*** EXERCISE INPUT ***

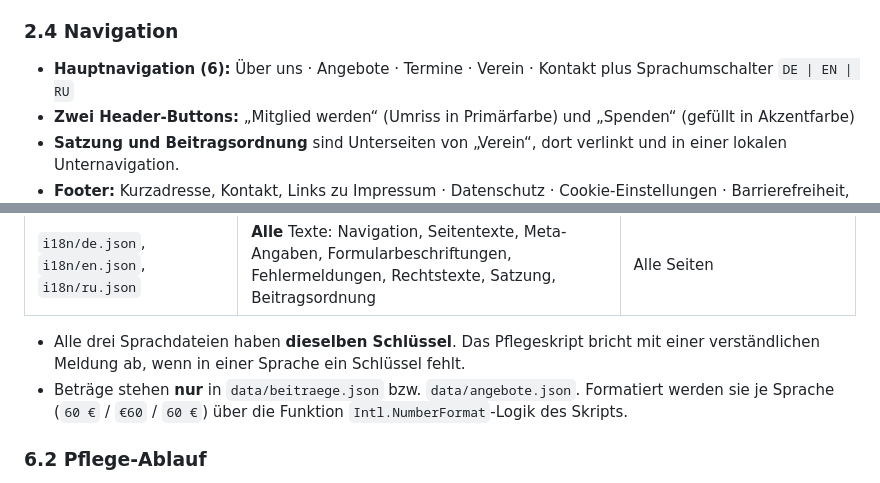
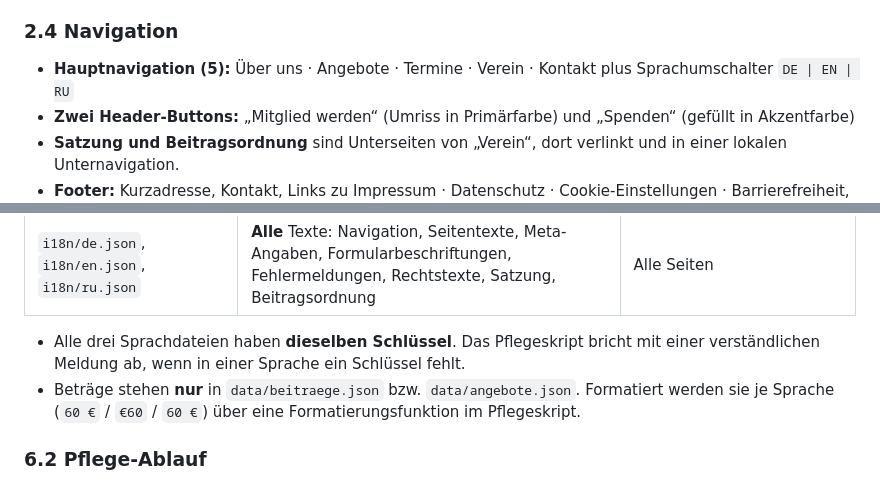
Before and after one commit to reckssel/test, a Markdown page: skills-lab/docs/02-konzept.md, 2 parts joined by grey strips. Drawn GitHub-style.

Commit message:
Skills Lab: Konzept – zwei Korrekturen
Co-Authored-By: Claude Opus 5.5 <noreply@anthropic.com>
Claude-Session: https://claude.ai/code/session_016NyTWNGUTccC6uBvFbt1ym

```diff
--- a/skills-lab/docs/02-konzept.md
+++ b/skills-lab/docs/02-konzept.md
@@ -79,7 +79,7 @@ Insgesamt 15 Seiten × 3 Sprachen = **45 HTML-Seiten**, dazu `index.html` (Sprac
 
 ### 2.4 Navigation
 
-- **Hauptnavigation (6):** Über uns · Angebote · Termine · Verein · Kontakt
+- **Hauptnavigation (5):** Über uns · Angebote · Termine · Verein · Kontakt
   plus Sprachumschalter `DE | EN | RU`
 - **Zwei Header-Buttons:** „Mitglied werden“ (Umriss in Primärfarbe) und „Spenden“ (gefüllt in Akzentfarbe)
 - **Satzung und Beitragsordnung** sind Unterseiten von „Verein“, dort verlinkt und in einer lokalen Unternavigation.
@@ -267,7 +267,7 @@ Betrieb: Wer nur hochlädt, braucht es nie. Wer einen Text ändert, führt einma
 - Alle drei Sprachdateien haben **dieselben Schlüssel**. Das Pflegeskript bricht mit einer
   verständlichen Meldung ab, wenn in einer Sprache ein Schlüssel fehlt.
 - Beträge stehen **nur** in `data/beitraege.json` bzw. `data/angebote.json`. Formatiert werden sie
-  je Sprache (`60 €` / `€60` / `60 €`) über die Funktion `Intl.NumberFormat`-Logik des Skripts.
+  je Sprache (`60 €` / `€60` / `60 €`) über eine Formatierungsfunktion im Pflegeskript.
 
 ### 6.2 Pflege-Ablauf
 
```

*** End of EXERCISE INPUT ***

**WHAT YOU SHOULD DO**
For every line in the listing above that mentions the word "einer", make a copy.

**SOLUTION TO THIS TASK**
 - **Satzung und Beitragsordnung** sind Unterseiten von „Verein“, dort verlinkt und in einer lokalen Unternavigation.
 - Alle drei Sprachdateien haben **dieselben Schlüssel**. Das Pflegeskript bricht mit einer
   verständlichen Meldung ab, wenn in einer Sprache ein Schlüssel fehlt.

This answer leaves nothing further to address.